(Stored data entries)

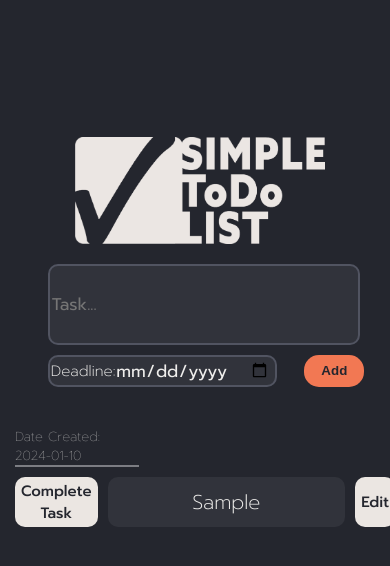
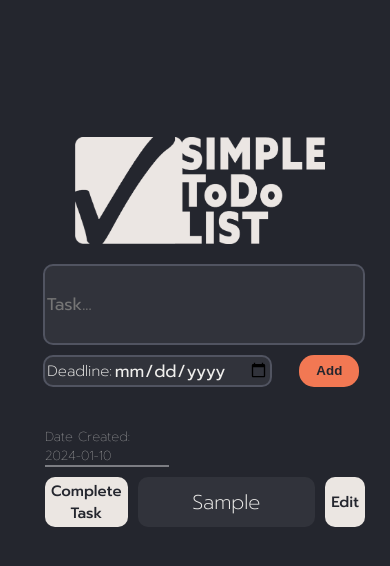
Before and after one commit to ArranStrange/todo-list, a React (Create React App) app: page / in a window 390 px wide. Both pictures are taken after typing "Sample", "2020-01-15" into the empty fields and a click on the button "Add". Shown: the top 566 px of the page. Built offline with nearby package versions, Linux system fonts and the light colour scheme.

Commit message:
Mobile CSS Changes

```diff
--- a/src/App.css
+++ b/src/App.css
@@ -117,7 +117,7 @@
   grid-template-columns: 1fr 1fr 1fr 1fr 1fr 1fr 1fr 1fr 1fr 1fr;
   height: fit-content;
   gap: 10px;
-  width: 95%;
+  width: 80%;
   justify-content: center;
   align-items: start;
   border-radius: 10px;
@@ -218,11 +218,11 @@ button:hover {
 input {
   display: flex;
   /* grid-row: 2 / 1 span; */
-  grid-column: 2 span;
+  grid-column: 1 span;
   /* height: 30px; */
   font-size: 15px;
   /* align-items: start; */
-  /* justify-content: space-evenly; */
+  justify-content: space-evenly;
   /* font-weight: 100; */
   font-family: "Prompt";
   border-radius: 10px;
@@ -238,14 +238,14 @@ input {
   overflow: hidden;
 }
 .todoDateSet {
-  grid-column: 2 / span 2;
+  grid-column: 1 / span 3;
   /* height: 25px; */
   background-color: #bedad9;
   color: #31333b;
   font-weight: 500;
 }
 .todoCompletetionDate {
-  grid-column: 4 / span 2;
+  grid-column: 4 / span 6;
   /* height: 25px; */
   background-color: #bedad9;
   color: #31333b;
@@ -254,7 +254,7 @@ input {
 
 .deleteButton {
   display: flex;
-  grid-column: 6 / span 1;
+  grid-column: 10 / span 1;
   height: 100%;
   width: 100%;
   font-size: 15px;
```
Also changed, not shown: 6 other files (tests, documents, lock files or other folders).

* Task instructions
Wherever the string "height" appears in a line above, copy that line.

* Output below
   height: fit-content;
   /* height: 30px; */
   /* height: 25px; */
   /* height: 25px; */
   height: 100%;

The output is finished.